*Task to complete*: In the entries below, how many lines include "fluxo"? Reply with the number and nothing more.

*Record excerpts*:
☆ ☆ ☆

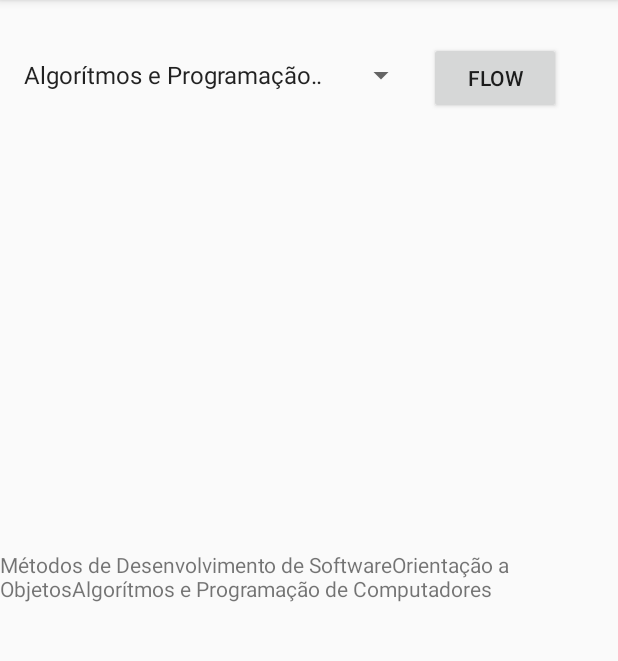
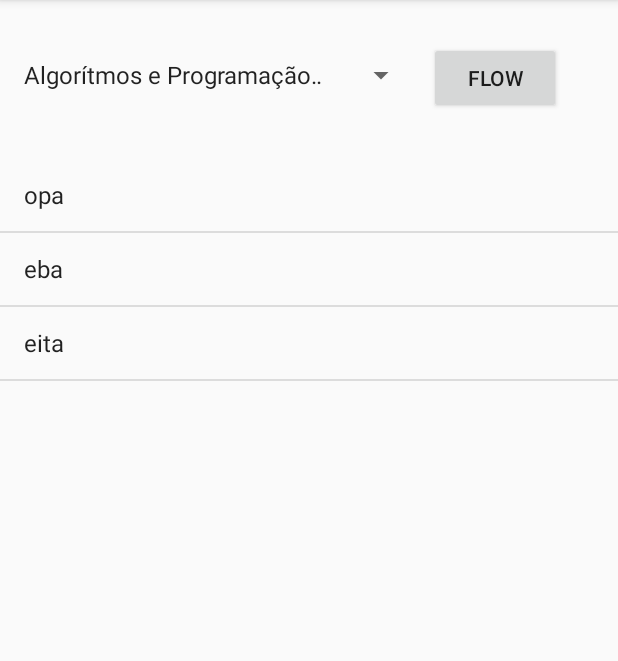
Before and after one commit to pedroeagle/proj1pa-graphs, an Android app: the screen it shows after launch (MainActivity), on a phone screen of 412 x 824 dp, the part 84-745 px from its top. Run offline under Robolectric (Android 15) with nearby library versions, the phone set to English and light mode, and no system bars.

Commit message:
Fixed crashs using listview. need to replace the text that must appear.

```diff
--- a/app/app/build.gradle
+++ b/app/app/build.gradle
@@ -25,4 +25,5 @@ dependencies {
     testImplementation 'junit:junit:4.12'
     androidTestImplementation 'com.android.support.test:runner:1.0.2'
     androidTestImplementation 'com.android.support.test.espresso:espresso-core:3.0.2'
+    implementation 'com.android.support:recyclerview-v7:28.0.0'
 }
--- a/app/app/src/main/java/com/pa/fluxo/Functions.java
+++ b/app/app/src/main/java/com/pa/fluxo/Functions.java
@@ -7,15 +7,18 @@ import java.util.Collection;
 import java.util.Collections;
 import java.util.Iterator;
 import java.util.LinkedList;
+import java.util.List;
 
 public class Functions {
     Functions(){
 
     }
+    public List<String> prerequisite_names = null;
     LinkedList<Subject> bfs_changed(Subject desired_subject){
         LinkedList<Subject> visited_subjects = new LinkedList<>();
         LinkedList<Subject> subjects_order = new LinkedList<>();
         LinkedList<Subject> to_visit = new LinkedList<>();
+
         to_visit.addLast(desired_subject);
         visited_subjects.addLast(desired_subject);
         subjects_order.addLast(desired_subject);
@@ -28,6 +31,7 @@ public class Functions {
                     visited_subjects.addLast(prerequisite);
                     to_visit.addLast(prerequisite);
                     subjects_order.addLast(prerequisite);
+                    prerequisite_names.add(prerequisite.name);
                 }
             }
         }
@@ -43,6 +47,16 @@ public class Functions {
             }
         }
         return s;
+    }
+
+    public String[] get_names_array(){
+        int i;
+        String[] names = null;
+        for(i = 0; i < prerequisite_names.size(); i++){
+            names[0] = prerequisite_names.get(i);
+        }
+
+        return names;
     }
 
     /*void show_schedule(priority_queue<Subject> subjects_order){
--- a/app/app/src/main/java/com/pa/fluxo/MainActivity.java
+++ b/app/app/src/main/java/com/pa/fluxo/MainActivity.java
@@ -1,15 +1,20 @@
 package com.pa.fluxo;
 
+import android.content.Intent;
 import android.support.v7.app.AppCompatActivity;
 import android.os.Bundle;
 import android.util.Log;
+import android.view.View;
 import android.widget.ArrayAdapter;
+import android.widget.Button;
+import android.widget.ListView;
 import android.widget.Spinner;
 import android.widget.TextView;
 import android.widget.Toast;
 
 import org.w3c.dom.Text;
 
+import java.lang.reflect.Array;
 import java.util.ArrayList;
 import java.util.Iterator;
 import java.util.LinkedList;
@@ -20,34 +25,22 @@ import static java.sql.DriverManager.println;
 
 
 public class MainActivity extends AppCompatActivity {
-    Functions f = new Functions();
+    String[] test = {"opa", "eba", "eita"};
+    ListView list;
     @Override
     protected void onCreate(Bundle savedInstanceState) {
         super.onCreate(savedInstanceState);
         setContentView(R.layout.activity_main);
+        //list.
+        list = (ListView) findViewById(R.id.listView);
+        ArrayAdapter<String> flow_array = new ArrayAdapter<String>(this, android.R.layout.simple_list_item_1, test);
+        list.setAdapter(flow_array);
         Main();
-        TextView text = (TextView) findViewById(R.id.textView);
-        Subject t;
-        //text.setText(pi2.name);
-
-        LinkedList<Subject> sub_list = new LinkedList<>();
-        sub_list = f.bfs_changed(mds);
-        String s = new String();
-        for(Subject i: sub_list){
-            s+=i.name;
-        }
-        text.setText(s);
-
-
-
-
 
     }
-
-
     //Subject rs, pi2, eps, tppe, ts, mds, oo, apc, comp, ed1, pp, ads, gces, fse, fso, fac, ted_ped, ial, pspd, ed2, frc, sbd2, sbd1, md2, md1, pa, qs, gpq, ee, ihc, diac, hc, mne, c2, c1, f1, f1e, peae, ea, ie, pi1;
     ArrayList<Subject> materias = new ArrayList<Subject>();
-
+    Functions f = new Functions();
 
 
     //cadastro de matérias
@@ -113,7 +106,7 @@ public class MainActivity extends AppCompatActivity {
     }
 
     protected void Main() {
-        Spinner select_subject = (Spinner) findViewById(R.id.my_spinner);
+
         materias.add(pi2);
 
 
@@ -240,6 +233,8 @@ public class MainActivity extends AppCompatActivity {
         materias.add(pi1);
         materias.add(rs);
         materias = f.sort(materias);
+
+        //prepara os dados a serem mostrados no spinner
         ArrayList<String> names = new ArrayList<String>();
         int i;
         for(i = 0; i < materias.size(); i++){
@@ -247,13 +242,35 @@ public class MainActivity extends AppCompatActivity {
         }
         List<String> list_subjects = new ArrayList<String>(names);
 
-        ArrayAdapter<String> dataAdapter = new ArrayAdapter<String>(this,
+        final ArrayAdapter<String> dataAdapter = new ArrayAdapter<String>(this,
                 android.R.layout.simple_spinner_item, names);
         dataAdapter.setDropDownViewResource(android.R.layout.simple_spinner_dropdown_item);
+
+
+
+        final Spinner select_subject = (Spinner) findViewById(R.id.my_spinner);
         select_subject.setAdapter(dataAdapter);
+        Button button = (Button) findViewById(R.id.make_flow);
+        button.setOnClickListener(new View.OnClickListener() {
+            public void onClick(View v) {
+                ChooseSubject(select_subject.getSelectedItemPosition());
+            }
+        });
+
+
 
         //pi2.show_prerequisites();
 
     }
 
+    private void ChooseSubject(int pos) {
+
+        f.bfs_changed(materias.get(pos));
+
+
+
+        //list.setAdapter(flow_array);
+    }
+
+
 }
--- a/app/app/src/main/res/layout/activity_main.xml
+++ b/app/app/src/main/res/layout/activity_main.xml
@@ -37,13 +37,14 @@
         app:layout_constraintTop_toTopOf="parent"
         app:layout_constraintVertical_bias="0.028" />
 
-    <TextView
-        android:id="@+id/textView"
-        android:layout_width="wrap_content"
-        android:layout_height="wrap_content"
-        android:text="@string/textview"
+    <ListView
+        android:id="@+id/listView"
+        android:layout_width="0dp"
+        android:layout_height="640dp"
+        android:layout_marginTop="8dp"
         app:layout_constraintBottom_toBottomOf="parent"
         app:layout_constraintEnd_toEndOf="parent"
         app:layout_constraintStart_toStartOf="parent"
-        app:layout_constraintTop_toTopOf="parent" />
+        app:layout_constraintTop_toBottomOf="@+id/make_flow" />
+
 </android.support.constraint.ConstraintLayout>
```
Also changed, not shown: 2 other files.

☆ ☆ ☆

*Task solution*: 5